## Your goal
Exactly how many lines below mention "components"? Answer with that number alone.

## Input data
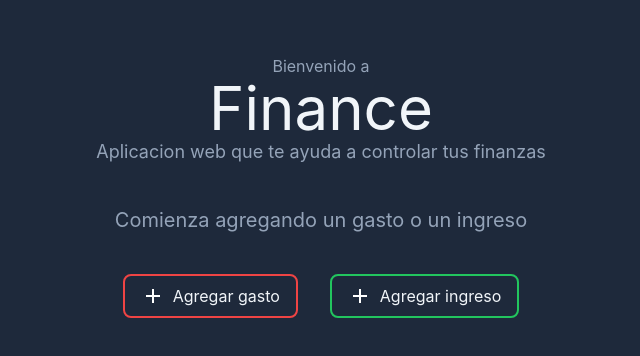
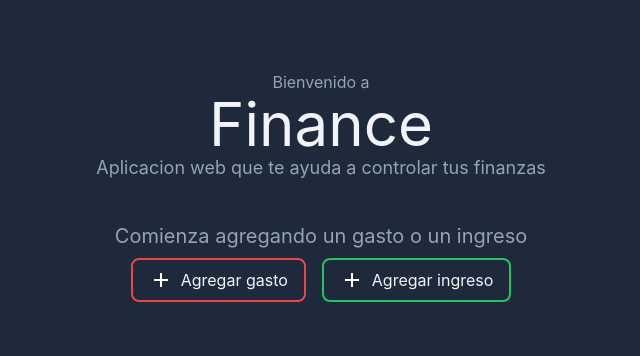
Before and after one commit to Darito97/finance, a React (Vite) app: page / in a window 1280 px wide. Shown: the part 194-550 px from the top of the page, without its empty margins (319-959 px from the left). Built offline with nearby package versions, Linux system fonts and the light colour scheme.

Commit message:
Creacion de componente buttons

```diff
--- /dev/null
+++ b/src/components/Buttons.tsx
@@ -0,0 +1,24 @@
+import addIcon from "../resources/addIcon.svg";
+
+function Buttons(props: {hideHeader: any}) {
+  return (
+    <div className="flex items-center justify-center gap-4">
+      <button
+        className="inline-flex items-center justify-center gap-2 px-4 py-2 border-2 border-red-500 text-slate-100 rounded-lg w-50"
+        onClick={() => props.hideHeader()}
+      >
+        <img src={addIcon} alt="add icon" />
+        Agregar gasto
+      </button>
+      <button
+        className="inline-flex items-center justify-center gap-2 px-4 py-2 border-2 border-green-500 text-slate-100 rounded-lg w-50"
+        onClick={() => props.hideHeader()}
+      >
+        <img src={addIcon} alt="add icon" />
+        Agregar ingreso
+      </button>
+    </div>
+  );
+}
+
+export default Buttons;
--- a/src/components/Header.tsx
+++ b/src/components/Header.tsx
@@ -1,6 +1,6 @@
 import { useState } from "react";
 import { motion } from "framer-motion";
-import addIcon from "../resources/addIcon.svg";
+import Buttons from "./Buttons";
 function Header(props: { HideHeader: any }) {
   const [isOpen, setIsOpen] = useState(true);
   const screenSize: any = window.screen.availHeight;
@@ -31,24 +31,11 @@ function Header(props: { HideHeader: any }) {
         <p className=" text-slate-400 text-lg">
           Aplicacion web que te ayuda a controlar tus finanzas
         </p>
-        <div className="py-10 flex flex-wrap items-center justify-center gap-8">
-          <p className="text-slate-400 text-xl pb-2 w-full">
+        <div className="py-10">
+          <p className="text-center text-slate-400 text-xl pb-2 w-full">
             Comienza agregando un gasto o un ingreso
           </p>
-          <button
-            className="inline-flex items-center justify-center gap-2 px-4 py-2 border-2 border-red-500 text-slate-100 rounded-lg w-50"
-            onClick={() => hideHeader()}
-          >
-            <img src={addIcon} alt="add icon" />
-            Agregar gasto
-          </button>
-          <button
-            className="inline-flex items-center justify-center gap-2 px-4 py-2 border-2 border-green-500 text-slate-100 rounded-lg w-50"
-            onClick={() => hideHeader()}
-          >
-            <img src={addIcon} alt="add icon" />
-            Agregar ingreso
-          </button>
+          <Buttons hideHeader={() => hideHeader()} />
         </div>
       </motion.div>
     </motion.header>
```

## Solved exercise
3